"""

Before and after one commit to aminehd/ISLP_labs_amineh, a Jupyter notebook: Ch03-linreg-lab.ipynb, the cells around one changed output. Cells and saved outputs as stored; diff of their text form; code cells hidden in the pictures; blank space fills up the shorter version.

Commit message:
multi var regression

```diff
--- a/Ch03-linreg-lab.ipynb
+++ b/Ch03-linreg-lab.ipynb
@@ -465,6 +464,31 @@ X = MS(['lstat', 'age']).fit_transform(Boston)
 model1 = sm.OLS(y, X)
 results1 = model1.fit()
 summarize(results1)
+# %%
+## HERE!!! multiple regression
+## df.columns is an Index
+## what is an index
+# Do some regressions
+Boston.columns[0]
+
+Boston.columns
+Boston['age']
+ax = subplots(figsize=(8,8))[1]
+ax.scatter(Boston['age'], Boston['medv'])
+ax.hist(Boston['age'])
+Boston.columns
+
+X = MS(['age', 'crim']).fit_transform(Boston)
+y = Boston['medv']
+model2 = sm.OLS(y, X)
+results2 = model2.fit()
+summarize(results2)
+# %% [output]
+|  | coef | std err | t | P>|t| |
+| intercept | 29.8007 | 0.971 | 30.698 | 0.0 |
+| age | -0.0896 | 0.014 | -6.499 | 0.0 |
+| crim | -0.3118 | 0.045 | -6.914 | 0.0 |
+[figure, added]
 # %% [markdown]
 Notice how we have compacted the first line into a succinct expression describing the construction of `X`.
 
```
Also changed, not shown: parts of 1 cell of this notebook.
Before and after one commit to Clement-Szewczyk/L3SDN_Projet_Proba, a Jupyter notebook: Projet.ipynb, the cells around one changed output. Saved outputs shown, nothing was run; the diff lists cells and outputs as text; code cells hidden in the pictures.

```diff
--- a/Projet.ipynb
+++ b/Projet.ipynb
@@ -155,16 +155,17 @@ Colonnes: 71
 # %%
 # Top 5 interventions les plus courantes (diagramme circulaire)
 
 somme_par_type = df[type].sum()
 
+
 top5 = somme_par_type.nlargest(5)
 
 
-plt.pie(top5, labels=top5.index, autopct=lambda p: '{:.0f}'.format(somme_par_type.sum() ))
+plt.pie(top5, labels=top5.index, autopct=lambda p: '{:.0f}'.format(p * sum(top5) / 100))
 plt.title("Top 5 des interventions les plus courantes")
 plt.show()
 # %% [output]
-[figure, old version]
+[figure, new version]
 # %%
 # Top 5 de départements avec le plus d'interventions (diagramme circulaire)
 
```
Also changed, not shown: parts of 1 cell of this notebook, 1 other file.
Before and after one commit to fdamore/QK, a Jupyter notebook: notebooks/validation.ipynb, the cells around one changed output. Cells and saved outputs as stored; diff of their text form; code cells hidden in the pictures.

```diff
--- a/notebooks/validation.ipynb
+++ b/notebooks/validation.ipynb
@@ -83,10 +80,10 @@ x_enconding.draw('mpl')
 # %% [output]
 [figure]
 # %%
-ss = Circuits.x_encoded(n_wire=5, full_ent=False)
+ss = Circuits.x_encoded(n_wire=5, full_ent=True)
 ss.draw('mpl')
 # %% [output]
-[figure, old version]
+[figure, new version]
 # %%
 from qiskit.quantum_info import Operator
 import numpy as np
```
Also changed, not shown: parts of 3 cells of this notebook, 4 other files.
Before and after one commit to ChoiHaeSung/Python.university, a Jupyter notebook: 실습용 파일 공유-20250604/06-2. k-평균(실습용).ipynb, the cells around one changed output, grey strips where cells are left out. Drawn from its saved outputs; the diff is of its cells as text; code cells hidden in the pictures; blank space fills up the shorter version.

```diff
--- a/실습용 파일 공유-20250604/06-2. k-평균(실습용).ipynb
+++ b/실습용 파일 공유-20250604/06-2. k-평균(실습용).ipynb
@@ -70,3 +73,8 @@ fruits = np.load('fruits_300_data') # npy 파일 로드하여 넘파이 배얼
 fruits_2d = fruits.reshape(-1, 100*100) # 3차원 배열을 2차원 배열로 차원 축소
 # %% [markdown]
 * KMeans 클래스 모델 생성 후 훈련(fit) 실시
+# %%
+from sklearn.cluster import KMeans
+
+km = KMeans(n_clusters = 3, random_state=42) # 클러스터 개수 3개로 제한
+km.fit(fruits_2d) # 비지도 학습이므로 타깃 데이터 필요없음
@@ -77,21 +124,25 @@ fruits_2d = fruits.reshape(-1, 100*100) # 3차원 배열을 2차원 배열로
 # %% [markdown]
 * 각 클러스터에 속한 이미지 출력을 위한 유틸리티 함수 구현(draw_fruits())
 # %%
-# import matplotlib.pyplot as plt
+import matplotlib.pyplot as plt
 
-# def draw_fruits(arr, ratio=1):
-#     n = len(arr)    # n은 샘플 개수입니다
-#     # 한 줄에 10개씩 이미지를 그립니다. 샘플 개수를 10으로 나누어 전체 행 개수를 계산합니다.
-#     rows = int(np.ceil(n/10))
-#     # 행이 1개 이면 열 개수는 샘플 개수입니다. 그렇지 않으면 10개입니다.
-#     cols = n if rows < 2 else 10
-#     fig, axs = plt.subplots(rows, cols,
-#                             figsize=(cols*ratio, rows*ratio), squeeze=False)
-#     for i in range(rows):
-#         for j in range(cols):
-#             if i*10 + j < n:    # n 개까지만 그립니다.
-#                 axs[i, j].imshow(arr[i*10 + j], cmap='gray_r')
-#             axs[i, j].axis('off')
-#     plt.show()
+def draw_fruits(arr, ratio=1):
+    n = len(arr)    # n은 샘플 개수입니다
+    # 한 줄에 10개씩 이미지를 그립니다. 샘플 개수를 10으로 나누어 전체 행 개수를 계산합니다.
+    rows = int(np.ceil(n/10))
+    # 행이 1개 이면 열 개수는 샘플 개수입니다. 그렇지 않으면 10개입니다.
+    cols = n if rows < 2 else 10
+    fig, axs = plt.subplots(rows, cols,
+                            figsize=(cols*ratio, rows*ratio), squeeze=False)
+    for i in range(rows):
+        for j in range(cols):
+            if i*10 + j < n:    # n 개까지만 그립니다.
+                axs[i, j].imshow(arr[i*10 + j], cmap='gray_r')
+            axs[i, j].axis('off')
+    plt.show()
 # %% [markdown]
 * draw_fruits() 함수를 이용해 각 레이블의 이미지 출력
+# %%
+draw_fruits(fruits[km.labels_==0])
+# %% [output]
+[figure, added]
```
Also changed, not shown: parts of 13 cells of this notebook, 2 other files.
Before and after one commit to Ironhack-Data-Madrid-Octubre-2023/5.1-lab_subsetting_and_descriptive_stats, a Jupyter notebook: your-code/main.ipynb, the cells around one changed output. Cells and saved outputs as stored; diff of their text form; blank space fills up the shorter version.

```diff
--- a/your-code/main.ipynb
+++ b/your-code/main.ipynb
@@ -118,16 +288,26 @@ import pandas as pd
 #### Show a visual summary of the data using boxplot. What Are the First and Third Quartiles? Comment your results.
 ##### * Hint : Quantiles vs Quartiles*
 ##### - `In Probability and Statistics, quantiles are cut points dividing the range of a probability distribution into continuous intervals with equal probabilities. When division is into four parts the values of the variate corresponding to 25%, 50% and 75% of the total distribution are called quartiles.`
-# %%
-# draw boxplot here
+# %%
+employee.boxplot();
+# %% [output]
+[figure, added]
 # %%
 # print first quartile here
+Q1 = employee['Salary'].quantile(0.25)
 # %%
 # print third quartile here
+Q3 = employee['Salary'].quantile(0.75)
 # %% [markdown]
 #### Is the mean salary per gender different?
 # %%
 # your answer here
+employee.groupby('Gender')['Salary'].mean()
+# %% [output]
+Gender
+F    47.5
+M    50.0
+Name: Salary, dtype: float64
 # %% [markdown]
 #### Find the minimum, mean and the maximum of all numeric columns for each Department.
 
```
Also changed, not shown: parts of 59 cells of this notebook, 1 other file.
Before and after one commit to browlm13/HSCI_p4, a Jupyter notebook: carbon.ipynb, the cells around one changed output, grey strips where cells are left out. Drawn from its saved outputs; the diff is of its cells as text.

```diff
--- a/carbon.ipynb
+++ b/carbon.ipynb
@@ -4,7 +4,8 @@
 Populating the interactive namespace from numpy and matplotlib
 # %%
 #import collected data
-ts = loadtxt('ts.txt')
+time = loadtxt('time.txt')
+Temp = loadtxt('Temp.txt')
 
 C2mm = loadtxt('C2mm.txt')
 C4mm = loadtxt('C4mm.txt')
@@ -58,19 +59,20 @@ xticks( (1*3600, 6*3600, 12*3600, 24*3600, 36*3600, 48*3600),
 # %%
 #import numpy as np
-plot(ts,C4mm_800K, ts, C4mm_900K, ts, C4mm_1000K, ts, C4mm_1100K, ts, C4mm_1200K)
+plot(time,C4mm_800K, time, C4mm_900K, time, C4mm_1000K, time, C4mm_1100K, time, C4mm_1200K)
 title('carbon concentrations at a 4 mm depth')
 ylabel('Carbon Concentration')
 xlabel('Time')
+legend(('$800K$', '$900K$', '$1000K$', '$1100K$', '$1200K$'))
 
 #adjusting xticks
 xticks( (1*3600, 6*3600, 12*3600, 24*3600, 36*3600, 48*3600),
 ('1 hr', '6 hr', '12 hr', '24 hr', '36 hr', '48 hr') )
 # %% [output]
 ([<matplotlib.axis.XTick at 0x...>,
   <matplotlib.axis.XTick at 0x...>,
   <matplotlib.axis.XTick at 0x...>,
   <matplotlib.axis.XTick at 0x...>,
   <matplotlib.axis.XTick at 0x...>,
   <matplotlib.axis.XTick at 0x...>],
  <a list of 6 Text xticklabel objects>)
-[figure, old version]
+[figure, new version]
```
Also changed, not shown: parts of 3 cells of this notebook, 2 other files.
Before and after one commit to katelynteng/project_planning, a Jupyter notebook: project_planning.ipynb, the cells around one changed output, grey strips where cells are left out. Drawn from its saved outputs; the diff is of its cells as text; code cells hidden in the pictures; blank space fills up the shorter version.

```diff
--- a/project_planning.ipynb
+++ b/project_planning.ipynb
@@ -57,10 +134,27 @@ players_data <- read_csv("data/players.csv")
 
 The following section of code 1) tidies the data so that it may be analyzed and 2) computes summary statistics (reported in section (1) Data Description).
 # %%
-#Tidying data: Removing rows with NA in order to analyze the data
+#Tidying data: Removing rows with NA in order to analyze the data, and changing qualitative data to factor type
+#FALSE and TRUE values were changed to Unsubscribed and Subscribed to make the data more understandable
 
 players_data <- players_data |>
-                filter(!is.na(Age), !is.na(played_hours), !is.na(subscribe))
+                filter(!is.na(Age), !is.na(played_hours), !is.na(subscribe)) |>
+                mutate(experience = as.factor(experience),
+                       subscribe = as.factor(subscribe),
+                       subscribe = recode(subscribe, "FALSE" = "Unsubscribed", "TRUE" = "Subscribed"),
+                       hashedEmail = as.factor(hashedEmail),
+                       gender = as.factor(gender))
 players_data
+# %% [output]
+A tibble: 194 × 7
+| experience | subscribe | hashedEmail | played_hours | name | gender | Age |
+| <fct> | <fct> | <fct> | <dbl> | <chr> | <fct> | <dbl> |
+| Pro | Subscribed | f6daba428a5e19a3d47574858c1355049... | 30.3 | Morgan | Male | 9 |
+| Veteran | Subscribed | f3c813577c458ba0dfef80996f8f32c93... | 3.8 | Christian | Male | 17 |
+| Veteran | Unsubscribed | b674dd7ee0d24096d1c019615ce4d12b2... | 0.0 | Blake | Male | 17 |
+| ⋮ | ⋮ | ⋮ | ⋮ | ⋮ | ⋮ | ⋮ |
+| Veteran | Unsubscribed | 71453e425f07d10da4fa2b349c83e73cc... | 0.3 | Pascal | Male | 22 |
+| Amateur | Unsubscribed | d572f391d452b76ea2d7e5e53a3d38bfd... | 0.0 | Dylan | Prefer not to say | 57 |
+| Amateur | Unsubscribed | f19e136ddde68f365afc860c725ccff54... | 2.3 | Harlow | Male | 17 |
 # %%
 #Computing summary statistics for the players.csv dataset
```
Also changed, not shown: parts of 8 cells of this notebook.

"""

Exercise requirements: Give the number of lines in the data that contain "Unsubscribed", with no other words.

Reply to the exercise: 6